The reply should reproduce every line of the data below word for word, minus any images.

-------- EXTRACTED RECORDS

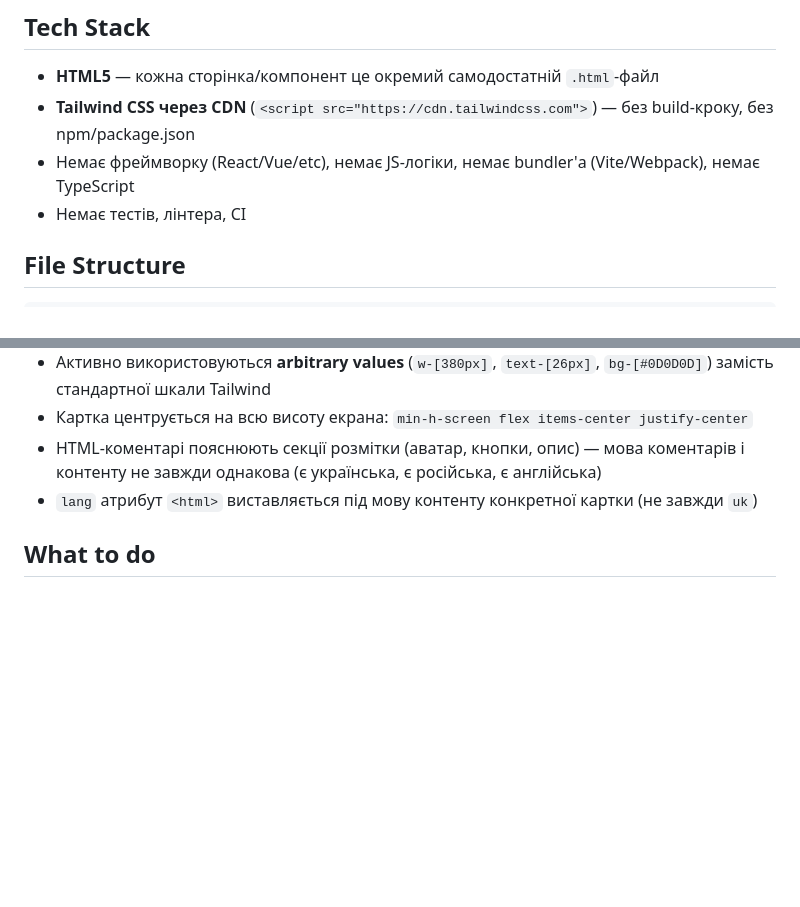
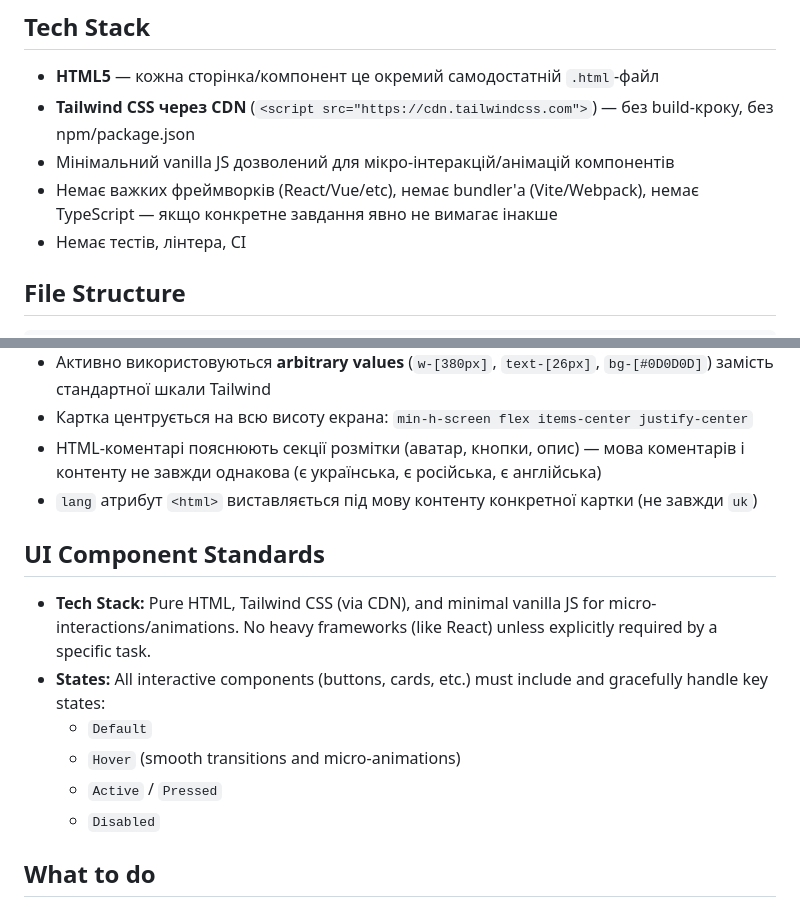
Before and after one commit to YuliiaMasalova/de-course-playground, a Markdown page: CLAUDE.md, 2 parts joined by grey strips. GitHub-like rendering; blank space fills up the shorter version.

Commit message:
Add UI Component Standards to CLAUDE.md

```diff
--- a/CLAUDE.md
+++ b/CLAUDE.md
@@ -6,7 +6,8 @@
 ## Tech Stack
 - **HTML5** — кожна сторінка/компонент це окремий самодостатній `.html`-файл
 - **Tailwind CSS через CDN** (`<script src="https://cdn.tailwindcss.com">`) — без build-кроку, без npm/package.json
-- Немає фреймворку (React/Vue/etc), немає JS-логіки, немає bundler'а (Vite/Webpack), немає TypeScript
+- Мінімальний vanilla JS дозволений для мікро-інтеракцій/анімацій компонентів
+- Немає важких фреймворків (React/Vue/etc), немає bundler'а (Vite/Webpack), немає TypeScript — якщо конкретне завдання явно не вимагає інакше
 - Немає тестів, лінтера, CI
 
 ## File Structure
@@ -26,6 +27,14 @@
 - HTML-коментарі пояснюють секції розмітки (аватар, кнопки, опис) — мова коментарів і контенту не завжди однакова (є українська, є російська, є англійська)
 - `lang` атрибут `<html>` виставляється під мову контенту конкретної картки (не завжди `uk`)
 
+## UI Component Standards
+- **Tech Stack:** Pure HTML, Tailwind CSS (via CDN), and minimal vanilla JS for micro-interactions/animations. No heavy frameworks (like React) unless explicitly required by a specific task.
+- **States:** All interactive components (buttons, cards, etc.) must include and gracefully handle key states:
+  - `Default`
+  - `Hover` (smooth transitions and micro-animations)
+  - `Active` / `Pressed`
+  - `Disabled`
+
 ## What to do
 - Тримати кожен компонент одним самодостатнім `.html`-файлом (легко відкрити й подивитись без збірки)
 - Використовувати стандартну шкалу Tailwind (`p-4`, `text-2xl`, `rounded-2xl`) там, де підходить, і arbitrary values (`w-[380px]`) лише коли точне значення справді потрібне з дизайну
```
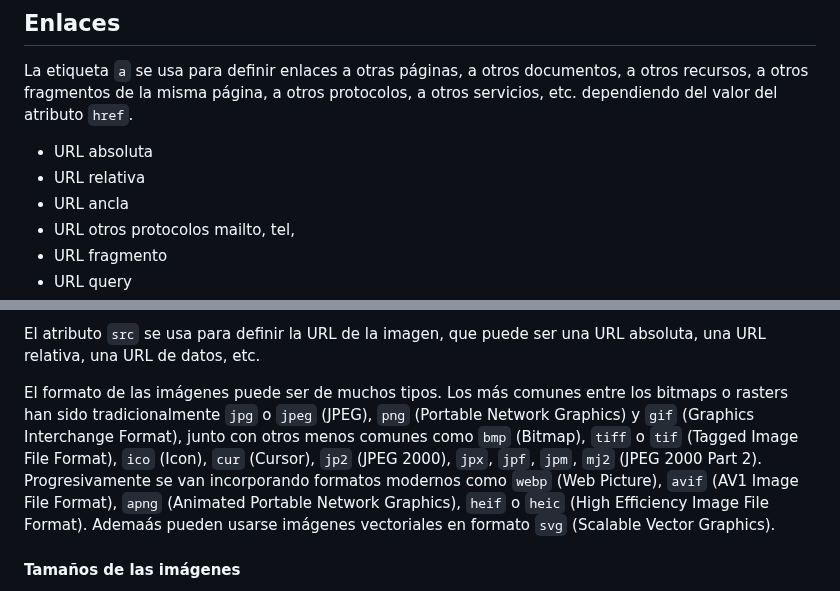
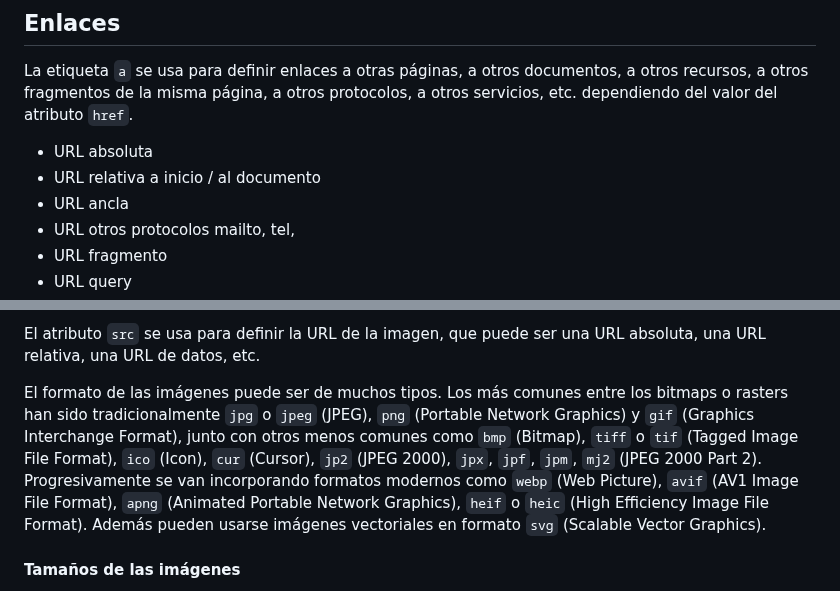
Before and after one commit to ferregsal/Info-Git-Curso-Web, a Markdown page: 3.HTML/html.md, 2 parts joined by grey strips. Drawn GitHub-style.

Commit message:
Update url info in readme

```diff
--- a/3.HTML/html.md
+++ b/3.HTML/html.md
@@ -833,7 +833,7 @@ Redefinidas semanticamente
 La etiqueta `a` se usa para definir enlaces a otras páginas, a otros documentos, a otros recursos, a otros fragmentos de la misma página, a otros protocolos, a otros servicios, etc. dependiendo del valor del atributo `href`.
 
 - URL absoluta
-- URL relativa
+- URL relativa a inicio / al documento
 - URL ancla
 - URL otros protocolos mailto, tel,
 - URL fragmento
@@ -897,7 +897,7 @@ El atributo `alt` se usa para definir el texto alternativo de la imagen, que se
 
 El atributo `src` se usa para definir la URL de la imagen, que puede ser una URL absoluta, una URL relativa, una URL de datos, etc.
 
-El formato de las imágenes puede ser de muchos tipos. Los más comunes entre los bitmaps o rasters han sido tradicionalmente `jpg` o `jpeg` (JPEG), `png` (Portable Network Graphics) y `gif` (Graphics Interchange Format), junto con otros menos comunes como `bmp` (Bitmap), `tiff` o `tif` (Tagged Image File Format), `ico` (Icon), `cur` (Cursor), `jp2` (JPEG 2000), `jpx`, `jpf`, `jpm`, `mj2` (JPEG 2000 Part 2). Progresivamente se van incorporando formatos modernos como `webp` (Web Picture), `avif` (AV1 Image File Format), `apng` (Animated Portable Network Graphics), `heif` o `heic` (High Efficiency Image File Format). Ademaás pueden usarse imágenes vectoriales en formato `svg` (Scalable Vector Graphics).
+El formato de las imágenes puede ser de muchos tipos. Los más comunes entre los bitmaps o rasters han sido tradicionalmente `jpg` o `jpeg` (JPEG), `png` (Portable Network Graphics) y `gif` (Graphics Interchange Format), junto con otros menos comunes como `bmp` (Bitmap), `tiff` o `tif` (Tagged Image File Format), `ico` (Icon), `cur` (Cursor), `jp2` (JPEG 2000), `jpx`, `jpf`, `jpm`, `mj2` (JPEG 2000 Part 2). Progresivamente se van incorporando formatos modernos como `webp` (Web Picture), `avif` (AV1 Image File Format), `apng` (Animated Portable Network Graphics), `heif` o `heic` (High Efficiency Image File Format). Además pueden usarse imágenes vectoriales en formato `svg` (Scalable Vector Graphics).
 
 #### Tamaños de las imágenes
 
```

----------------

• WRITTEN RESPONSE:
Before and after one commit to YuliiaMasalova/de-course-playground, a Markdown page: CLAUDE.md, 2 parts joined by grey strips. GitHub-like rendering; blank space fills up the shorter version.

Commit message:
Add UI Component Standards to CLAUDE.md

```diff
--- a/CLAUDE.md
+++ b/CLAUDE.md
@@ -6,7 +6,8 @@
 ## Tech Stack
 - **HTML5** — кожна сторінка/компонент це окремий самодостатній `.html`-файл
 - **Tailwind CSS через CDN** (`<script src="https://cdn.tailwindcss.com">`) — без build-кроку, без npm/package.json
-- Немає фреймворку (React/Vue/etc), немає JS-логіки, немає bundler'а (Vite/Webpack), немає TypeScript
+- Мінімальний vanilla JS дозволений для мікро-інтеракцій/анімацій компонентів
+- Немає важких фреймворків (React/Vue/etc), немає bundler'а (Vite/Webpack), немає TypeScript — якщо конкретне завдання явно не вимагає інакше
 - Немає тестів, лінтера, CI
 
 ## File Structure
@@ -26,6 +27,14 @@
 - HTML-коментарі пояснюють секції розмітки (аватар, кнопки, опис) — мова коментарів і контенту не завжди однакова (є українська, є російська, є англійська)
 - `lang` атрибут `<html>` виставляється під мову контенту конкретної картки (не завжди `uk`)
 
+## UI Component Standards
+- **Tech Stack:** Pure HTML, Tailwind CSS (via CDN), and minimal vanilla JS for micro-interactions/animations. No heavy frameworks (like React) unless explicitly required by a specific task.
+- **States:** All interactive components (buttons, cards, etc.) must include and gracefully handle key states:
+  - `Default`
+  - `Hover` (smooth transitions and micro-animations)
+  - `Active` / `Pressed`
+  - `Disabled`
+
 ## What to do
 - Тримати кожен компонент одним самодостатнім `.html`-файлом (легко відкрити й подивитись без збірки)
 - Використовувати стандартну шкалу Tailwind (`p-4`, `text-2xl`, `rounded-2xl`) там, де підходить, і arbitrary values (`w-[380px]`) лише коли точне значення справді потрібне з дизайну
```
Before and after one commit to ferregsal/Info-Git-Curso-Web, a Markdown page: 3.HTML/html.md, 2 parts joined by grey strips. Drawn GitHub-style.

Commit message:
Update url info in readme

```diff
--- a/3.HTML/html.md
+++ b/3.HTML/html.md
@@ -833,7 +833,7 @@ Redefinidas semanticamente
 La etiqueta `a` se usa para definir enlaces a otras páginas, a otros documentos, a otros recursos, a otros fragmentos de la misma página, a otros protocolos, a otros servicios, etc. dependiendo del valor del atributo `href`.
 
 - URL absoluta
-- URL relativa
+- URL relativa a inicio / al documento
 - URL ancla
 - URL otros protocolos mailto, tel,
 - URL fragmento
@@ -897,7 +897,7 @@ El atributo `alt` se usa para definir el texto alternativo de la imagen, que se
 
 El atributo `src` se usa para definir la URL de la imagen, que puede ser una URL absoluta, una URL relativa, una URL de datos, etc.
 
-El formato de las imágenes puede ser de muchos tipos. Los más comunes entre los bitmaps o rasters han sido tradicionalmente `jpg` o `jpeg` (JPEG), `png` (Portable Network Graphics) y `gif` (Graphics Interchange Format), junto con otros menos comunes como `bmp` (Bitmap), `tiff` o `tif` (Tagged Image File Format), `ico` (Icon), `cur` (Cursor), `jp2` (JPEG 2000), `jpx`, `jpf`, `jpm`, `mj2` (JPEG 2000 Part 2). Progresivamente se van incorporando formatos modernos como `webp` (Web Picture), `avif` (AV1 Image File Format), `apng` (Animated Portable Network Graphics), `heif` o `heic` (High Efficiency Image File Format). Ademaás pueden usarse imágenes vectoriales en formato `svg` (Scalable Vector Graphics).
+El formato de las imágenes puede ser de muchos tipos. Los más comunes entre los bitmaps o rasters han sido tradicionalmente `jpg` o `jpeg` (JPEG), `png` (Portable Network Graphics) y `gif` (Graphics Interchange Format), junto con otros menos comunes como `bmp` (Bitmap), `tiff` o `tif` (Tagged Image File Format), `ico` (Icon), `cur` (Cursor), `jp2` (JPEG 2000), `jpx`, `jpf`, `jpm`, `mj2` (JPEG 2000 Part 2). Progresivamente se van incorporando formatos modernos como `webp` (Web Picture), `avif` (AV1 Image File Format), `apng` (Animated Portable Network Graphics), `heif` o `heic` (High Efficiency Image File Format). Además pueden usarse imágenes vectoriales en formato `svg` (Scalable Vector Graphics).
 
 #### Tamaños de las imágenes
 
```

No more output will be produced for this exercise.